Next: Beethoven’s inimitable, middle-period masterpiece, the so-called “Tempest” sonata. This is music of wild, pained, insistent and disturbing passions. It is like no other work in his canon, and its three movements are more interdependent than any other score I can think of.

What would Levit make of this? The powers that produced a definitive Bach – would they be welcome here?

The musicianship that ensued was clearly of a different hue than that which shaped the intimate Bach and soulful Schubert. But artistry it was, beginning (again) with finely shaded dynamics, this time accompanied by constant maintenance of the rhythmic drive that is so essential to successful treatment of the first and last movements.

By being in a major key, the second movement distinguishes itself from the others, but the beguiling sense of mystery dwells here as well. In the middle comes a succession of cascading broken chords that begin in the high treble and course down to the bass. It requires fiendish crossing of the left hand over the right – a real bump in the road for an amateur. Levit’s handling was marked by grace and unerring accuracy.

The final movement, with its passionate intensity, flashes of rage, and rhythmic drive, seems to find Beethoven almost attempting a musical autobiography. (At this time in his life deafness was beginning to overtake him.) Levit approached it almost with caution – everything it the right place, note-perfect and finely shaded. But the tempo was a bit much (fast) and while nothing in accuracy was sacrificed, the speed took something away from the overall clarity and grandeur of this wondrous creation.

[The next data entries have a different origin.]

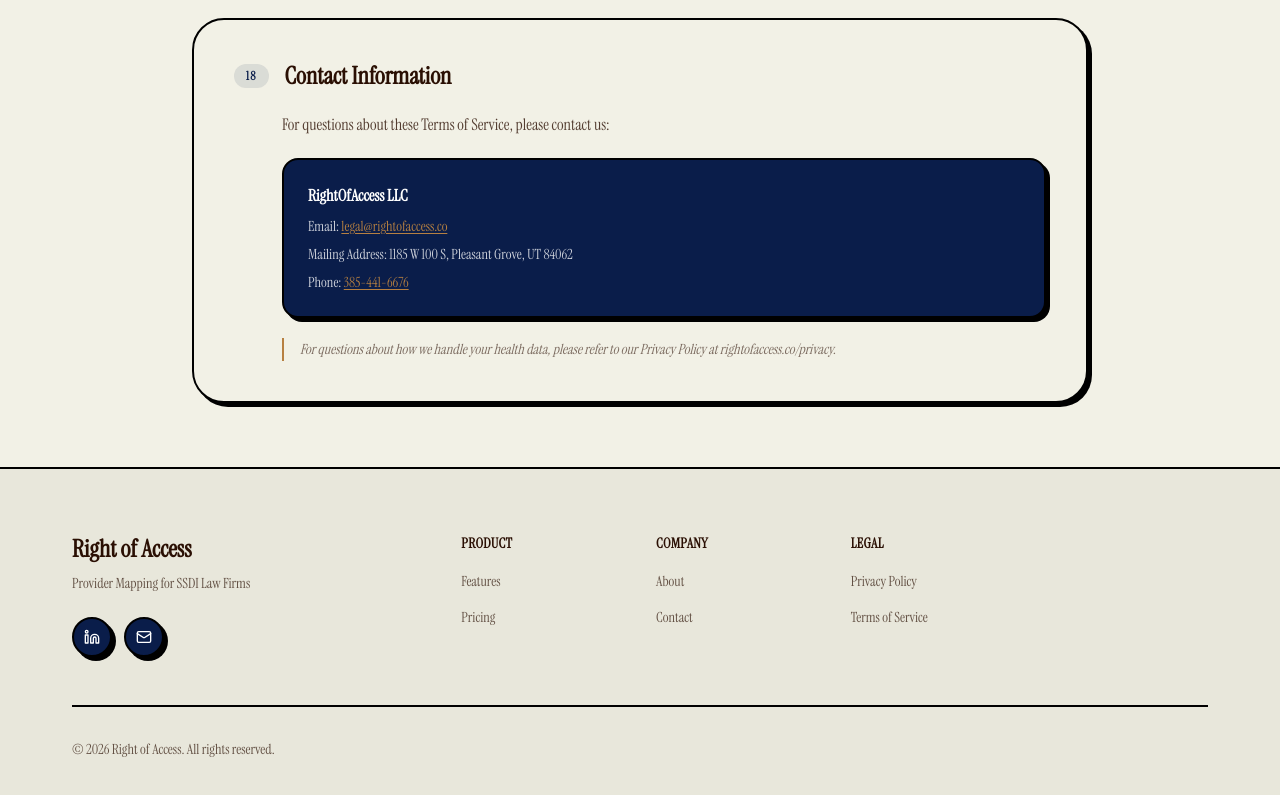
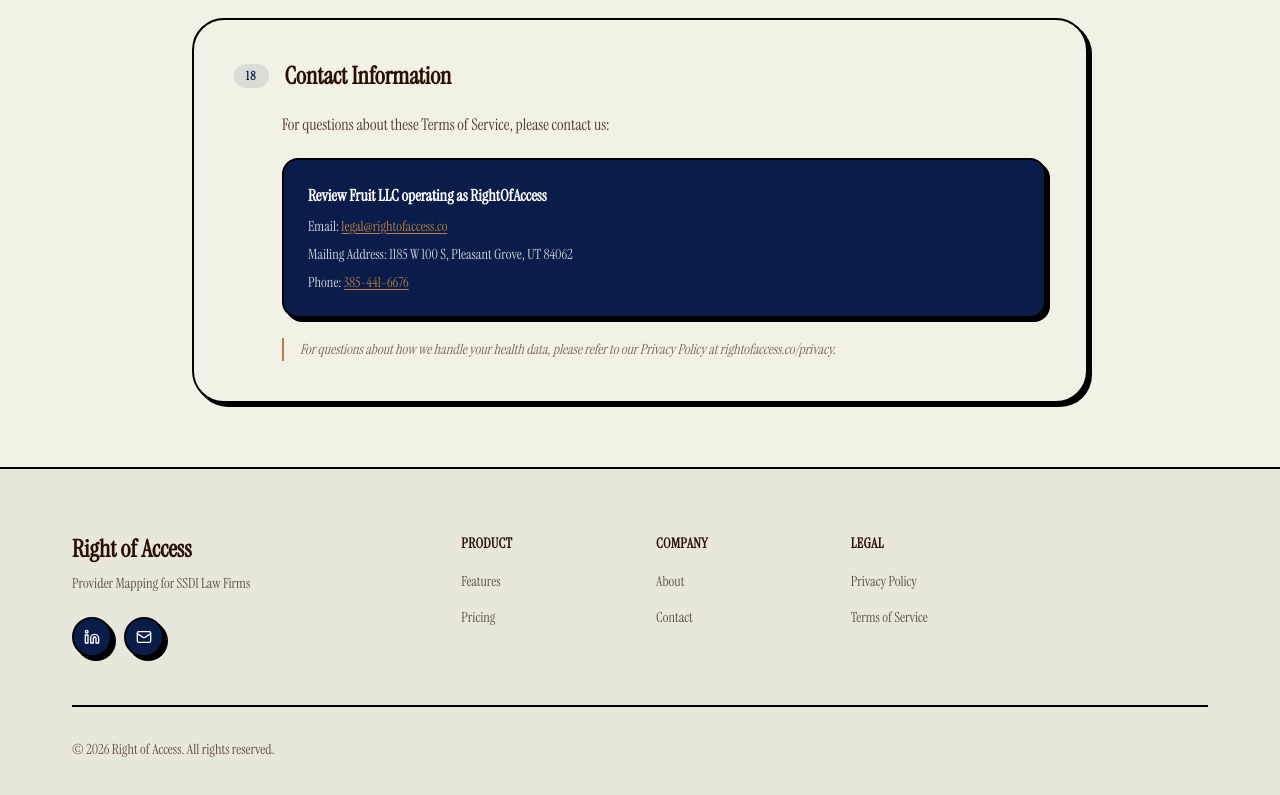
Before and after one commit to mosaxton/v0-right-of-access-marketing-site, a Next.js app: page /terms in a window 1280 px wide. Shown: the part 7209-8004 px from the top of the page. Built offline with nearby package versions, Linux system fonts and the light colour scheme.

Commit message:
fix: update company name in terms to reflect legal entity
Correct company name in Contact Information section for accuracy.

```diff
--- a/app/terms/page.tsx
+++ b/app/terms/page.tsx
@@ -199,7 +199,7 @@ Upon termination, your right to use the Service ceases immediately. Provisions o
     title: "Contact Information",
     content: "For questions about these Terms of Service, please contact us:",
     contact: {
-      company: "RightOfAccess LLC",
+      company: "Review Fruit LLC operating as RightOfAccess",
       email: "legal@rightofaccess.co",
       address: "1185 W 100 S, Pleasant Grove, UT 84062",
       phone: "385-441-6676",
```
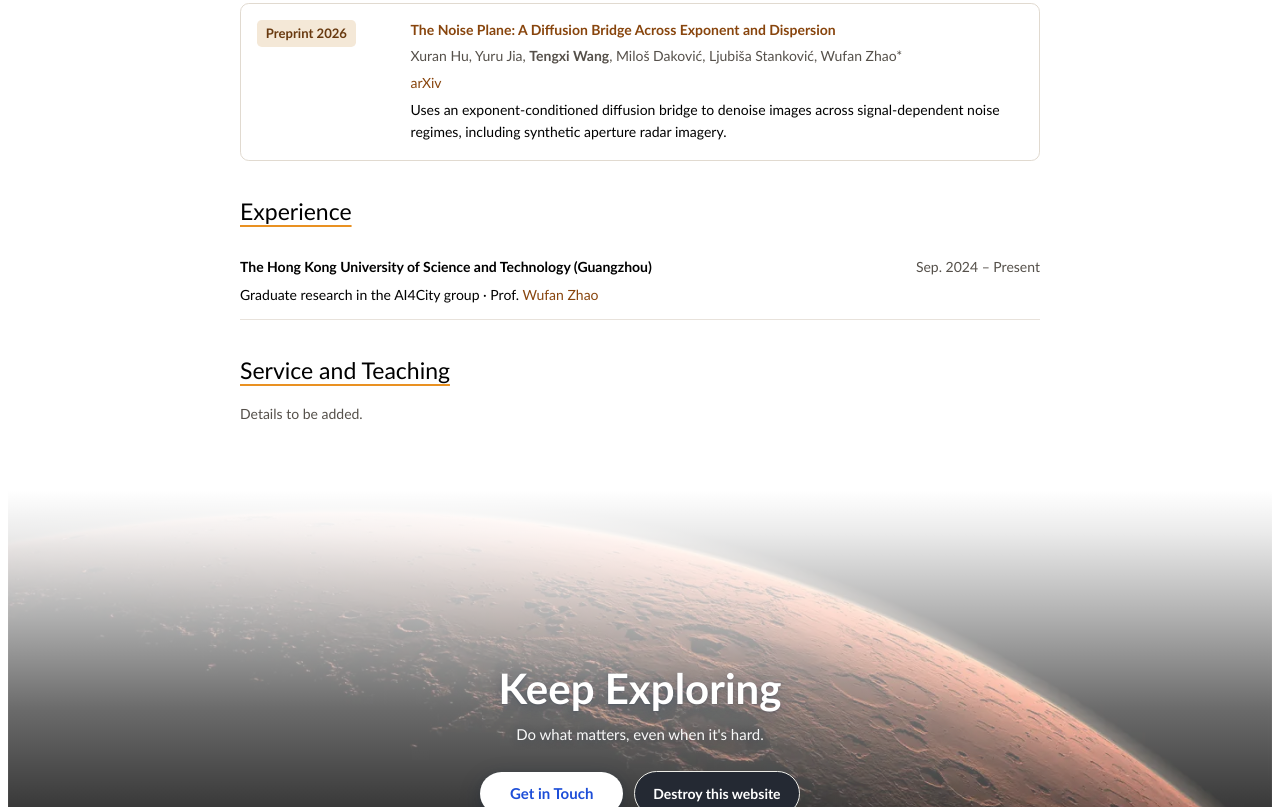
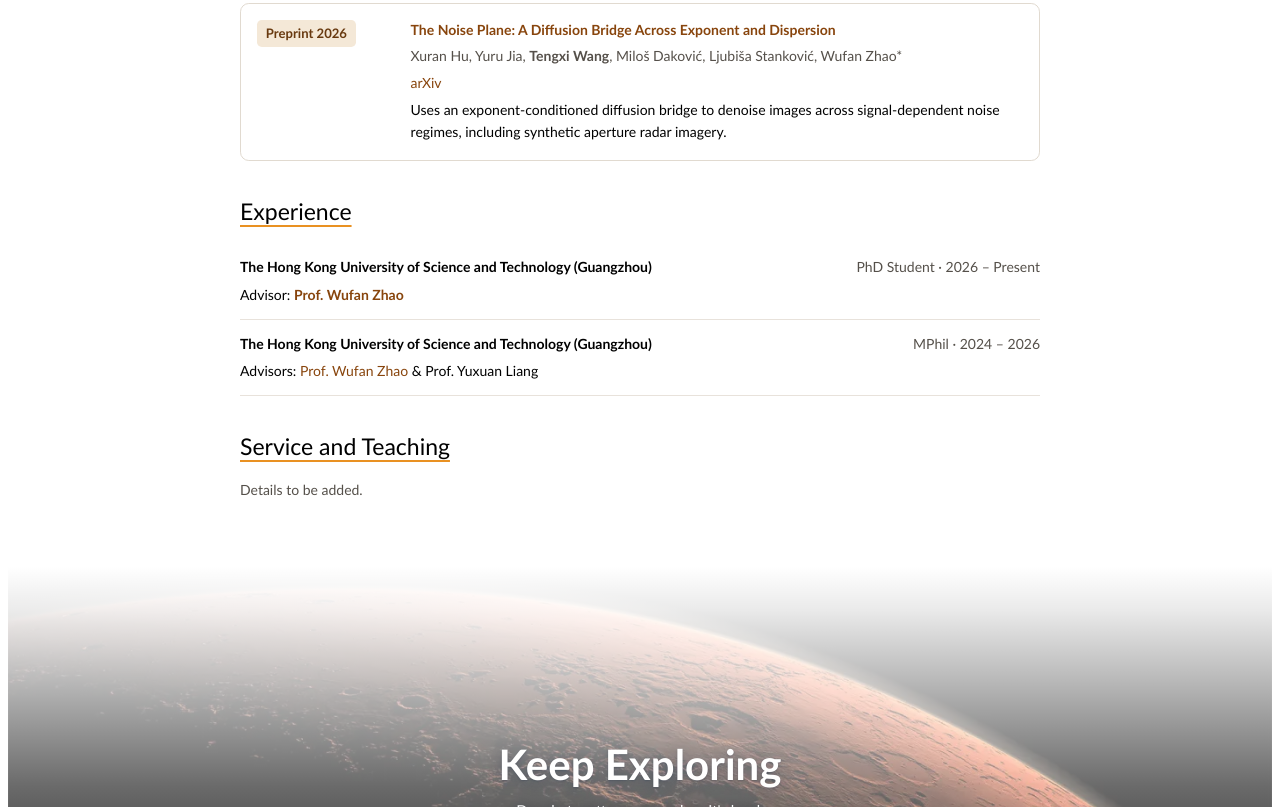
Before and after one commit to tengxiwang5/tengxiwang5.github.io, a plain HTML site: page index.html in a window 1280 px wide. Shown: the part 1001-1808 px from the top of the page. Drawn offline with Linux system fonts and the light colour scheme.

Commit message:
Update PhD and MPhil experience

```diff
--- a/index.html
+++ b/index.html
@@ -18,7 +18,7 @@
           <button id="astronaut-btn" type="button" title="Copy bio" aria-label="Copy bio">🧑‍🚀</button>
         </div>
         <div id="bio">
-          <p>I am a graduate researcher at <a href="https://www.hkust-gz.edu.cn/">The Hong Kong University of Science and Technology (Guangzhou)</a>, where I work with Prof. <a href="https://wufan-zhao.github.io/">Wufan Zhao</a> in the <a href="https://www.ai4dcity.com/team/">AI4City group</a>.</p>
+          <p>I am a PhD student at <a href="https://www.hkust-gz.edu.cn/">The Hong Kong University of Science and Technology (Guangzhou)</a>, advised by Prof. <a href="https://wufan-zhao.github.io/">Wufan Zhao</a> in the <a href="https://www.ai4dcity.com/team/">AI4City group</a>.</p>
           <p>My research combines computer vision, multimodal learning, and agentic workflows for remote sensing. I am particularly interested in mapping 2D land cover transitions, estimating 3D height changes, and generating descriptions of how urban environments change.</p>
         </div>
         <div class="contact-links" aria-label="Contact and profiles">
@@ -91,8 +91,18 @@
       <h2 id="experience-heading">Experience</h2>
       <ul class="experience-list">
         <li>
-          <div><h3>The Hong Kong University of Science and Technology (Guangzhou)</h3><p><time datetime="2024-09">Sep. 2024</time> – Present</p></div>
-          <p>Graduate research in the AI4City group · Prof. <a href="https://wufan-zhao.github.io/">Wufan Zhao</a></p>
+          <div>
+            <h3>The Hong Kong University of Science and Technology (Guangzhou)</h3>
+            <p>PhD Student · <time datetime="2026">2026</time> – Present</p>
+          </div>
+          <p>Advisor: <strong><a href="https://wufan-zhao.github.io/">Prof. Wufan Zhao</a></strong></p>
+        </li>
+        <li>
+          <div>
+            <h3>The Hong Kong University of Science and Technology (Guangzhou)</h3>
+            <p>MPhil · <time datetime="2024">2024</time> – <time datetime="2026">2026</time></p>
+          </div>
+          <p>Advisors: <a href="https://wufan-zhao.github.io/">Prof. Wufan Zhao</a> &amp; Prof. Yuxuan Liang</p>
         </li>
       </ul>
     </section>
```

Prokofiev’s Sonata No. 7, which concluded the program, is a deeply satisfying if nerve-jangling marriage of the lyrical and the grotesque – in short, typical Prokofiev.

Levit was clearly at ease delivering this alternately raucous, meltingly beautiful music. The middle movement is a monument to contrast, in which the music is at one moment tender and inviting, at others a threat to all living things. Levit coursed through it all, delivering mastery at every turn.

The concluding toccata is one of the great 20th century crowd-pleasers. It’s a blazing, virtuosic crescendo from start to finish, and as it builds in volume and intensity many pianists tend to let bits and pieces fly off into the ether. Levit’s approach was one of clinical precision, so much so that one almost wished for a smudged note or two to prove the composition’s difficulty (and the pianist’s mortality).

The thunderous finale was brilliantly executed and the audience responded as expected – with hoots and wild applause.

They were rewarded with an encore: a winning but almost pathologically whimsical polka by Shostakovich.